Employees should not have to live under a veil of “shhh!” and fear being judged if they’re going through a serious personal issue. At the end of the day, if an employee is adding value, most reasonable managers won’t judge someone’s personal life as indicated in this post.
That’s issue #1.
As I proceeded to check out the bio of the writer, I learned that she’s a self-employed freelance writer who writes about niche topics like weddings, gaming, pets, women’s issues, technology, home decor, travel and tourism, apartment living, and personal finance. While that’s great, I’m trying to figure out how a freelance writer can be a credible source on how employees should, or should not behave in Corporate America.
That’s issue #2.
So before dropping her an email and asking about her experiences on this topic, I did something that Salary.com probably didn’t bother doing — a little due diligence. I found the writer’s profile on LinkedIn and while it seems there is some work experience in an office environment (I’m speculating based on the name of the position) she’s been a freelance writer and student for the last 9 years.
As I shared the article and my
objective opinion about both of these issues on Facebook, a colleague of mine read it left a comment that was so golden and heartfelt that I have to share it:
Sing it Kimberly! This kind of insulting drivel might drive a little traffic to salary.com but anyone with two functional neurons can see how sick, misguided and backwards the advice is. BRING YOURSELF TO WORK!
Gotta love that — bring YOURSELF to work!
Another colleague of mine got fired up and she reached out to the folks at Salary.com asking them to justify the qualification process for their writers. This was the response she received:
We have dozens of contributors from different backgrounds. And they often disagree, because a lot of these issues are opinion-based. For instance, some of our writers advise people in job interviews to never bring up money first, while others say that can work to your advantage. Some of our resume experts advocate a 1-page resume, while others say that’s antiquated. I understand you don’t agree with a lot of the points made in this article, and that’s fine. You’re not alone. That’s why we have a comment section which often results in an illuminating and informative discussion that helps people even more.
Now that’s a generic response circumventing a direct question. There is no process.
Doesn’t credibility matter when the writers you hire may not have relevant experience on the topic? If it’s simply an opinion, say so. I found it to be especially disappointing since Salary.com is a division of Kenexa — who has been around a long time and is a respectable staple in the HR tech world.
It’s impossible to know what the day-to-day management relationship is between Kenexa and Salary.com but from the outside looking in, Salary.com must be the red-headed stepchild of Kenexa because I have no doubt that credibility matters to Kenexa.
Writers and subject matter experts are not synonymous. It doesn’t even mean they have direct experience in what they’re writing about. Do your own due diligence.

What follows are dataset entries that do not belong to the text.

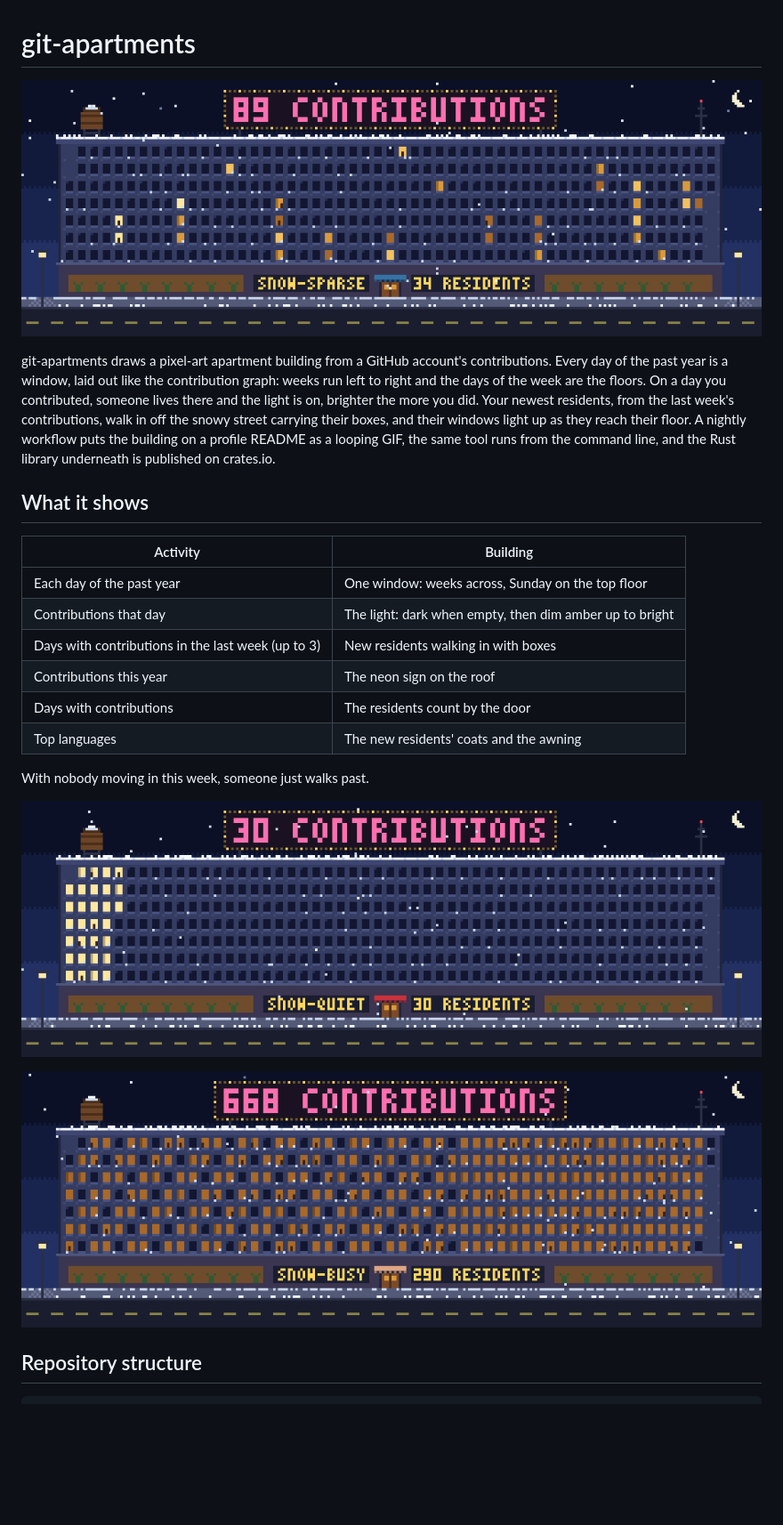
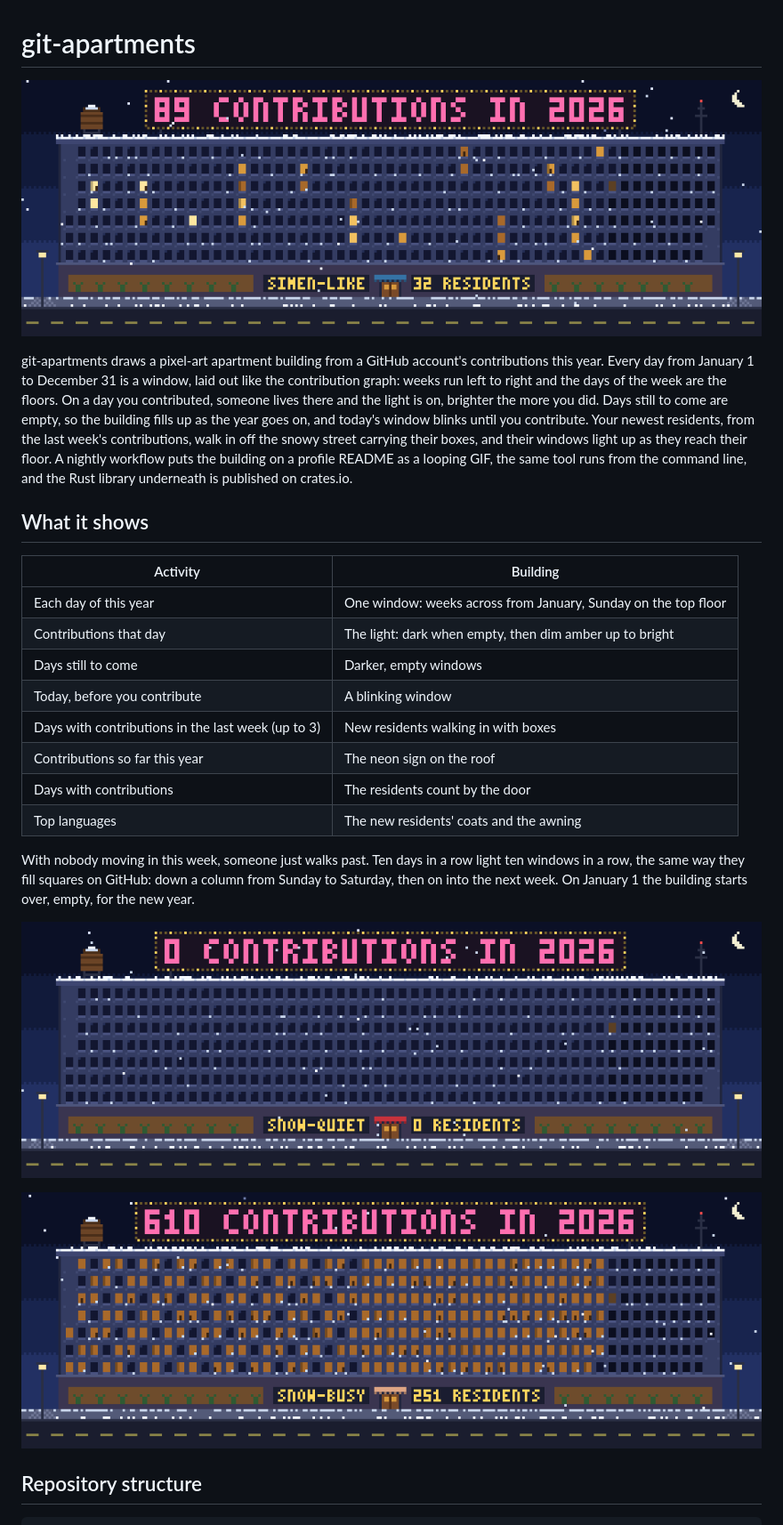
Before and after one commit to SimenVangen/git-apartments, a Markdown page: README.md, the part around the change. Shown at 89% size. GitHub-like rendering; pictures changed too: docs/gallery/busy.gif, docs/gallery/quiet.gif, docs/gallery/sparse.gif (deleted); blank space fills up the shorter version.

```diff
--- a/README.md
+++ b/README.md
@@ -1,21 +1,23 @@
 # git-apartments
 
-![An apartment building at night, with some windows lit and new residents walking in](docs/gallery/sparse.gif)
+![An apartment building at night, with some windows lit and new residents walking in](docs/gallery/this_year.gif)
 
-git-apartments draws a pixel-art apartment building from a GitHub account's contributions. Every day of the past year is a window, laid out like the contribution graph: weeks run left to right and the days of the week are the floors. On a day you contributed, someone lives there and the light is on, brighter the more you did. Your newest residents, from the last week's contributions, walk in off the snowy street carrying their boxes, and their windows light up as they reach their floor. A nightly workflow puts the building on a profile README as a looping GIF, the same tool runs from the command line, and the Rust library underneath is published on crates.io.
+git-apartments draws a pixel-art apartment building from a GitHub account's contributions this year. Every day from January 1 to December 31 is a window, laid out like the contribution graph: weeks run left to right and the days of the week are the floors. On a day you contributed, someone lives there and the light is on, brighter the more you did. Days still to come are empty, so the building fills up as the year goes on, and today's window blinks until you contribute. Your newest residents, from the last week's contributions, walk in off the snowy street carrying their boxes, and their windows light up as they reach their floor. A nightly workflow puts the building on a profile README as a looping GIF, the same tool runs from the command line, and the Rust library underneath is published on crates.io.
 
 ## What it shows
 
 | Activity | Building |
 | --- | --- |
-| Each day of the past year | One window: weeks across, Sunday on the top floor |
+| Each day of this year | One window: weeks across from January, Sunday on the top floor |
 | Contributions that day | The light: dark when empty, then dim amber up to bright |
+| Days still to come | Darker, empty windows |
+| Today, before you contribute | A blinking window |
 | Days with contributions in the last week (up to 3) | New residents walking in with boxes |
-| Contributions this year | The neon sign on the roof |
+| Contributions so far this year | The neon sign on the roof |
 | Days with contributions | The residents count by the door |
 | Top languages | The new residents' coats and the awning |
 
-With nobody moving in this week, someone just walks past.
+With nobody moving in this week, someone just walks past. Ten days in a row light ten windows in a row, the same way they fill squares on GitHub: down a column from Sunday to Saturday, then on into the next week. On January 1 the building starts over, empty, for the new year.
 
 ![A quiet year](docs/gallery/quiet.gif)
 
```
Also changed, not shown: docs/getting-started.md (+12 -6 lines), 11 other files.
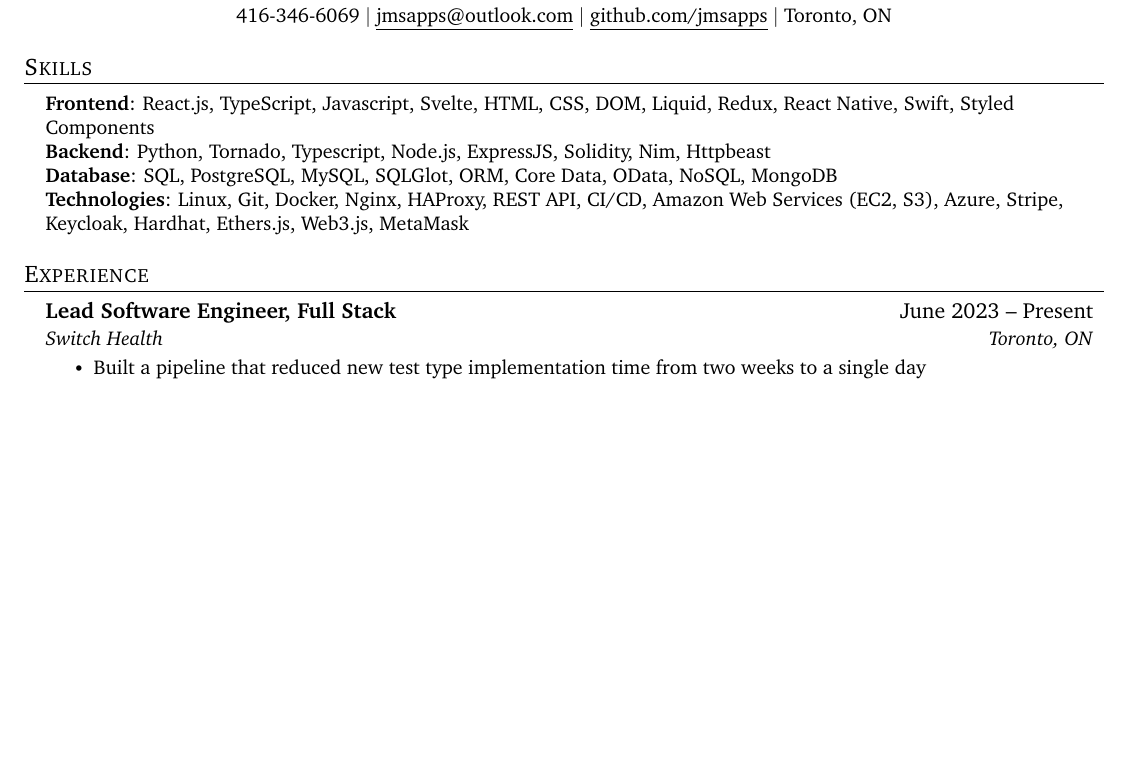
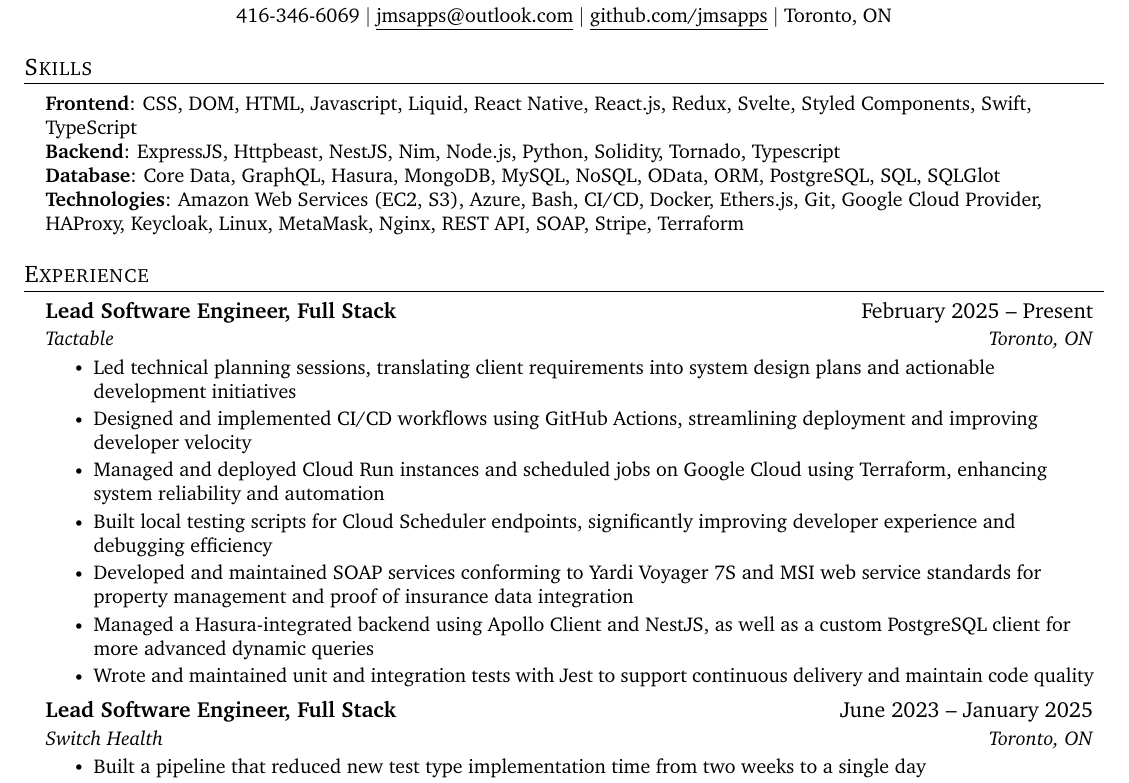
Before and after one commit to jmsapps/jmsapps-ui, a LaTeX CV (app/resume/jeff_santos_resume.tex): part of page 1 of 2, cut so that both start at the same text, the shorter picture padded with empty space. Compiled offline with pdfLaTeX.

Commit message:
updated resume

```diff
--- a/app/resume/jeff_santos_resume.tex
+++ b/app/resume/jeff_santos_resume.tex
@@ -119,10 +119,10 @@
 \section{Skills}
  \begin{itemize}[leftmargin=0.15in, label={}]
     \small{\item{
-     \textbf{Frontend}{: React.js, TypeScript, Javascript, Svelte, HTML, CSS, DOM, Liquid, Redux, React Native, Swift, Styled Components} \\
-     \textbf{Backend}{: Python, Tornado, Typescript, Node.js, ExpressJS, Solidity, Nim, Httpbeast} \\
-     \textbf{Database}{: SQL, PostgreSQL, MySQL, SQLGlot, ORM, Core Data, OData, NoSQL, MongoDB } \\
-     \textbf{Technologies}{: Linux, Git, Docker, Nginx, HAProxy, REST API, CI/CD, Amazon Web Services (EC2, S3), Azure, Stripe, Keycloak, Hardhat, Ethers.js, Web3.js, MetaMask}
+      \textbf{Frontend}{: CSS, DOM, HTML, Javascript, Liquid, React Native, React.js, Redux, Svelte, Styled Components, Swift, TypeScript} \\
+      \textbf{Backend}{: ExpressJS, Httpbeast, NestJS, Nim, Node.js, Python, Solidity, Tornado, Typescript} \\
+      \textbf{Database}{: Core Data, GraphQL, Hasura, MongoDB, MySQL, NoSQL, OData, ORM, PostgreSQL, SQL, SQLGlot} \\
+      \textbf{Technologies}{: Amazon Web Services (EC2, S3), Azure, Bash, CI/CD, Docker, Ethers.js, Git, Google Cloud Provider, HAProxy, Keycloak, Linux, MetaMask, Nginx, REST API, SOAP, Stripe, Terraform}
     }}
  \end{itemize}
 
@@ -131,7 +131,20 @@
   \resumeSubHeadingListStart
 
     \resumeSubheading
-      {Lead Software Engineer, Full Stack}{June 2023 -- Present}
+      {Lead Software Engineer, Full Stack}{February 2025 -- Present}
+      {Tactable}{Toronto, ON}
+      \resumeItemListStart
+        \resumeItem{Led technical planning sessions, translating client requirements into system design plans and actionable development initiatives}
+        \resumeItem{Designed and implemented CI/CD workflows using GitHub Actions, streamlining deployment and improving developer velocity}
+        \resumeItem{Managed and deployed Cloud Run instances and scheduled jobs on Google Cloud using Terraform, enhancing system reliability and automation}
+        \resumeItem{Built local testing scripts for Cloud Scheduler endpoints, significantly improving developer experience and debugging efficiency}
+        \resumeItem{Developed and maintained SOAP services conforming to Yardi Voyager 7S and MSI web service standards for property management and proof of insurance data integration}
+        \resumeItem{Managed a Hasura-integrated backend using Apollo Client and NestJS, as well as a custom PostgreSQL client for more advanced dynamic queries}
+        \resumeItem{Wrote and maintained unit and integration tests with Jest to support continuous delivery and maintain code quality}
+      \resumeItemListEnd
+
+    \resumeSubheading
+      {Lead Software Engineer, Full Stack}{June 2023 -- January 2025}
       {Switch Health}{Toronto, ON}
       \resumeItemListStart
         \resumeItem{Built a pipeline that reduced new test type implementation time from two weeks to a single day}
```
Also changed, not shown: app/resume/jeff_santos_resume.pdf.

And if you’re a writer, please use credible sources; share your own experiences or state that you’re sharing your opinion.
It’s the right thing to do for readers. My colleagues and I thank you in advance.